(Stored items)

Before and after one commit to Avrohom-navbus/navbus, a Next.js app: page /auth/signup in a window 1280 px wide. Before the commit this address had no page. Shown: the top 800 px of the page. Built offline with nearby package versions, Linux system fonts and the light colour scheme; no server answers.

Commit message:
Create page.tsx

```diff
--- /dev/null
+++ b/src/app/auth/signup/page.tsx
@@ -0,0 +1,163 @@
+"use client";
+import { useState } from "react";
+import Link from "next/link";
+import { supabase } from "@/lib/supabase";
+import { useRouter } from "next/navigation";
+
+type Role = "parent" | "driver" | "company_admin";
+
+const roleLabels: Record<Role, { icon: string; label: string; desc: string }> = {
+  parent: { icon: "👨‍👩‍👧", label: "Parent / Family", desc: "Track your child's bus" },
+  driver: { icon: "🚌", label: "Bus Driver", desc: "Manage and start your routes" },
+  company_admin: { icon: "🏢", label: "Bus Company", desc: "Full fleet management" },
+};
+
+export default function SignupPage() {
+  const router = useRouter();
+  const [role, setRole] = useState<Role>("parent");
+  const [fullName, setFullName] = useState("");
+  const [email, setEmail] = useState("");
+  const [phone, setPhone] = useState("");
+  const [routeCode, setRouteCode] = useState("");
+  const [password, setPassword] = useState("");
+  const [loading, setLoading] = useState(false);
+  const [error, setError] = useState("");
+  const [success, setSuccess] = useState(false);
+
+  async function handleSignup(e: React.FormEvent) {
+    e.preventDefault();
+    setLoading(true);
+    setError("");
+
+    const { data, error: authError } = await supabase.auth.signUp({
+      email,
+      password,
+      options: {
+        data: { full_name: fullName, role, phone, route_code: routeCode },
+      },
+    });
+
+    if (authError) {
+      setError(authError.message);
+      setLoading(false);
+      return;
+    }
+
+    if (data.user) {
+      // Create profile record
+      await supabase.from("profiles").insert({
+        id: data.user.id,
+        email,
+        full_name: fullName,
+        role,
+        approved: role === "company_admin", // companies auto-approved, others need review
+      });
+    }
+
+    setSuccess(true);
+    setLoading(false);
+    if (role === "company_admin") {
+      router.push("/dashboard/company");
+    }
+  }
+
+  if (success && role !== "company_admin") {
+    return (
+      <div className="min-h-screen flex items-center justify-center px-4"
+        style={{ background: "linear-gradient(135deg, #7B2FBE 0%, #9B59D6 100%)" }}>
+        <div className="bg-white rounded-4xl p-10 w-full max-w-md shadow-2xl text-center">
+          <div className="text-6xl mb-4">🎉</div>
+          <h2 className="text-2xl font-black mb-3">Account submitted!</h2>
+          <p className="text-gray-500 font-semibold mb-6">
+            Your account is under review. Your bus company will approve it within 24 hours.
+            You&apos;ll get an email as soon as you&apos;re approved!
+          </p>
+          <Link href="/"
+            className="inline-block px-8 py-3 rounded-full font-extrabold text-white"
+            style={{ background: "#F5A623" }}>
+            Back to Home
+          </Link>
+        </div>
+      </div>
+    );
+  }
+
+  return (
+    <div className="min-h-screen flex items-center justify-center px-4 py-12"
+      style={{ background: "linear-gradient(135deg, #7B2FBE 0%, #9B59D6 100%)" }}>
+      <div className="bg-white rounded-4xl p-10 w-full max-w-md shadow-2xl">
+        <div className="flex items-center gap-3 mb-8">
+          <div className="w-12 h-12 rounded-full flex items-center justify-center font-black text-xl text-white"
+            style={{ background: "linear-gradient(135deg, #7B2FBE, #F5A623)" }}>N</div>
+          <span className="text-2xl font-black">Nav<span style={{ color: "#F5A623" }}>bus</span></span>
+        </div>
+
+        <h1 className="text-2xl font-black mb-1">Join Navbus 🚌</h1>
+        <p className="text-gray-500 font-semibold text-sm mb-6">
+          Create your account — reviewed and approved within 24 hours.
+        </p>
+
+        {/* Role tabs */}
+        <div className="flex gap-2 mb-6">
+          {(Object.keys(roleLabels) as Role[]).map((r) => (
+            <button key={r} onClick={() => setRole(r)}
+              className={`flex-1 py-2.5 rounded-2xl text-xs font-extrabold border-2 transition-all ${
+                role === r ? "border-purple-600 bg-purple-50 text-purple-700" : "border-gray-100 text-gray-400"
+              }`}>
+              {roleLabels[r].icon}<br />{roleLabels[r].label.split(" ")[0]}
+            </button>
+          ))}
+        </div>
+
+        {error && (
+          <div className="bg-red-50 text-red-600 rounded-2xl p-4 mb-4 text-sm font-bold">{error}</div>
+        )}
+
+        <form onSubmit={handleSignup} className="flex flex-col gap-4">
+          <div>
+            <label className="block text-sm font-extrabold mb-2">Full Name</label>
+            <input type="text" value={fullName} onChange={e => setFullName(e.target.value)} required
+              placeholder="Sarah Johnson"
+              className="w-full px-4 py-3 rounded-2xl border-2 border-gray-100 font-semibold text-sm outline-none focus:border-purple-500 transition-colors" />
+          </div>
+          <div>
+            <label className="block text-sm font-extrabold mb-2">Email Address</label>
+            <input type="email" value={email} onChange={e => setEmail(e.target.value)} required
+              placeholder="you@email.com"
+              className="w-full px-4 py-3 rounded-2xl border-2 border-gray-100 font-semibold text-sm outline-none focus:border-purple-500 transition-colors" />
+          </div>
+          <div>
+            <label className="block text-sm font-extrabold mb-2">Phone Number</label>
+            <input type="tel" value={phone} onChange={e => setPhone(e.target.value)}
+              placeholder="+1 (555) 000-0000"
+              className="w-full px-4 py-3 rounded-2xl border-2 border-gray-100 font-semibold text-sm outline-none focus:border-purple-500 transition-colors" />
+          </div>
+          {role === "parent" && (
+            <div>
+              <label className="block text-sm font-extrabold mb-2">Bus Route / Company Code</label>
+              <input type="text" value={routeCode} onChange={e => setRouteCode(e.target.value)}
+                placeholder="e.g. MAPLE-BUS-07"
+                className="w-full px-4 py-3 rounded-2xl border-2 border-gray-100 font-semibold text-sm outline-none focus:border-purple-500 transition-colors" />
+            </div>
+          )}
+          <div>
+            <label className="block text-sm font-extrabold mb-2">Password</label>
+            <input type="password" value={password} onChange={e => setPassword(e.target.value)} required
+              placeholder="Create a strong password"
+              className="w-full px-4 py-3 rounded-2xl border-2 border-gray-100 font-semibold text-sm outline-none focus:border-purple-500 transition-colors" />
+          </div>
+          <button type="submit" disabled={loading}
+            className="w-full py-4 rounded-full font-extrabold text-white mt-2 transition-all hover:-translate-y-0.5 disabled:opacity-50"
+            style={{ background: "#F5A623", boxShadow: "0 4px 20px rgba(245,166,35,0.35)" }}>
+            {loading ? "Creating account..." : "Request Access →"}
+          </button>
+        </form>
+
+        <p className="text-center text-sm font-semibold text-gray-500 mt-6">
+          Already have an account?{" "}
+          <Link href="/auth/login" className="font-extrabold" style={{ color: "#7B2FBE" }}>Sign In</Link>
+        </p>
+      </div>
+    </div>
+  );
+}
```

### What the task requires
Retype the records above exactly as they appear.

### Answer to this problem
Before and after one commit to Avrohom-navbus/navbus, a Next.js app: page /auth/signup in a window 1280 px wide. Before the commit this address had no page. Shown: the top 800 px of the page. Built offline with nearby package versions, Linux system fonts and the light colour scheme; no server answers.

Commit message:
Create page.tsx

```diff
--- /dev/null
+++ b/src/app/auth/signup/page.tsx
@@ -0,0 +1,163 @@
+"use client";
+import { useState } from "react";
+import Link from "next/link";
+import { supabase } from "@/lib/supabase";
+import { useRouter } from "next/navigation";
+
+type Role = "parent" | "driver" | "company_admin";
+
+const roleLabels: Record<Role, { icon: string; label: string; desc: string }> = {
+  parent: { icon: "👨‍👩‍👧", label: "Parent / Family", desc: "Track your child's bus" },
+  driver: { icon: "🚌", label: "Bus Driver", desc: "Manage and start your routes" },
+  company_admin: { icon: "🏢", label: "Bus Company", desc: "Full fleet management" },
+};
+
+export default function SignupPage() {
+  const router = useRouter();
+  const [role, setRole] = useState<Role>("parent");
+  const [fullName, setFullName] = useState("");
+  const [email, setEmail] = useState("");
+  const [phone, setPhone] = useState("");
+  const [routeCode, setRouteCode] = useState("");
+  const [password, setPassword] = useState("");
+  const [loading, setLoading] = useState(false);
+  const [error, setError] = useState("");
+  const [success, setSuccess] = useState(false);
+
+  async function handleSignup(e: React.FormEvent) {
+    e.preventDefault();
+    setLoading(true);
+    setError("");
+
+    const { data, error: authError } = await supabase.auth.signUp({
+      email,
+      password,
+      options: {
+        data: { full_name: fullName, role, phone, route_code: routeCode },
+      },
+    });
+
+    if (authError) {
+      setError(authError.message);
+      setLoading(false);
+      return;
+    }
+
+    if (data.user) {
+      // Create profile record
+      await supabase.from("profiles").insert({
+        id: data.user.id,
+        email,
+        full_name: fullName,
+        role,
+        approved: role === "company_admin", // companies auto-approved, others need review
+      });
+    }
+
+    setSuccess(true);
+    setLoading(false);
+    if (role === "company_admin") {
+      router.push("/dashboard/company");
+    }
+  }
+
+  if (success && role !== "company_admin") {
+    return (
+      <div className="min-h-screen flex items-center justify-center px-4"
+        style={{ background: "linear-gradient(135deg, #7B2FBE 0%, #9B59D6 100%)" }}>
+        <div className="bg-white rounded-4xl p-10 w-full max-w-md shadow-2xl text-center">
+          <div className="text-6xl mb-4">🎉</div>
+          <h2 className="text-2xl font-black mb-3">Account submitted!</h2>
+          <p className="text-gray-500 font-semibold mb-6">
+            Your account is under review. Your bus company will approve it within 24 hours.
+            You&apos;ll get an email as soon as you&apos;re approved!
+          </p>
+          <Link href="/"
+            className="inline-block px-8 py-3 rounded-full font-extrabold text-white"
+            style={{ background: "#F5A623" }}>
+            Back to Home
+          </Link>
+        </div>
+      </div>
+    );
+  }
+
+  return (
+    <div className="min-h-screen flex items-center justify-center px-4 py-12"
+      style={{ background: "linear-gradient(135deg, #7B2FBE 0%, #9B59D6 100%)" }}>
+      <div className="bg-white rounded-4xl p-10 w-full max-w-md shadow-2xl">
+        <div className="flex items-center gap-3 mb-8">
+          <div className="w-12 h-12 rounded-full flex items-center justify-center font-black text-xl text-white"
+            style={{ background: "linear-gradient(135deg, #7B2FBE, #F5A623)" }}>N</div>
+          <span className="text-2xl font-black">Nav<span style={{ color: "#F5A623" }}>bus</span></span>
+        </div>
+
+        <h1 className="text-2xl font-black mb-1">Join Navbus 🚌</h1>
+        <p className="text-gray-500 font-semibold text-sm mb-6">
+          Create your account — reviewed and approved within 24 hours.
+        </p>
+
+        {/* Role tabs */}
+        <div className="flex gap-2 mb-6">
+          {(Object.keys(roleLabels) as Role[]).map((r) => (
+            <button key={r} onClick={() => setRole(r)}
+              className={`flex-1 py-2.5 rounded-2xl text-xs font-extrabold border-2 transition-all ${
+                role === r ? "border-purple-600 bg-purple-50 text-purple-700" : "border-gray-100 text-gray-400"
+              }`}>
+              {roleLabels[r].icon}<br />{roleLabels[r].label.split(" ")[0]}
+            </button>
+          ))}
+        </div>
+
+        {error && (
+          <div className="bg-red-50 text-red-600 rounded-2xl p-4 mb-4 text-sm font-bold">{error}</div>
+        )}
+
+        <form onSubmit={handleSignup} className="flex flex-col gap-4">
+          <div>
+            <label className="block text-sm font-extrabold mb-2">Full Name</label>
+            <input type="text" value={fullName} onChange={e => setFullName(e.target.value)} required
+              placeholder="Sarah Johnson"
+              className="w-full px-4 py-3 rounded-2xl border-2 border-gray-100 font-semibold text-sm outline-none focus:border-purple-500 transition-colors" />
+          </div>
+          <div>
+            <label className="block text-sm font-extrabold mb-2">Email Address</label>
+            <input type="email" value={email} onChange={e => setEmail(e.target.value)} required
+              placeholder="you@email.com"
+              className="w-full px-4 py-3 rounded-2xl border-2 border-gray-100 font-semibold text-sm outline-none focus:border-purple-500 transition-colors" />
+          </div>
+          <div>
+            <label className="block text-sm font-extrabold mb-2">Phone Number</label>
+            <input type="tel" value={phone} onChange={e => setPhone(e.target.value)}
+              placeholder="+1 (555) 000-0000"
+              className="w-full px-4 py-3 rounded-2xl border-2 border-gray-100 font-semibold text-sm outline-none focus:border-purple-500 transition-colors" />
+          </div>
+          {role === "parent" && (
+            <div>
+              <label className="block text-sm font-extrabold mb-2">Bus Route / Company Code</label>
+              <input type="text" value={routeCode} onChange={e => setRouteCode(e.target.value)}
+                placeholder="e.g. MAPLE-BUS-07"
+                className="w-full px-4 py-3 rounded-2xl border-2 border-gray-100 font-semibold text-sm outline-none focus:border-purple-500 transition-colors" />
+            </div>
+          )}
+          <div>
+            <label className="block text-sm font-extrabold mb-2">Password</label>
+            <input type="password" value={password} onChange={e => setPassword(e.target.value)} required
+              placeholder="Create a strong password"
+              className="w-full px-4 py-3 rounded-2xl border-2 border-gray-100 font-semibold text-sm outline-none focus:border-purple-500 transition-colors" />
+          </div>
+          <button type="submit" disabled={loading}
+            className="w-full py-4 rounded-full font-extrabold text-white mt-2 transition-all hover:-translate-y-0.5 disabled:opacity-50"
+            style={{ background: "#F5A623", boxShadow: "0 4px 20px rgba(245,166,35,0.35)" }}>
+            {loading ? "Creating account..." : "Request Access →"}
+          </button>
+        </form>
+
+        <p className="text-center text-sm font-semibold text-gray-500 mt-6">
+          Already have an account?{" "}
+          <Link href="/auth/login" className="font-extrabold" style={{ color: "#7B2FBE" }}>Sign In</Link>
+        </p>
+      </div>
+    </div>
+  );
+}
```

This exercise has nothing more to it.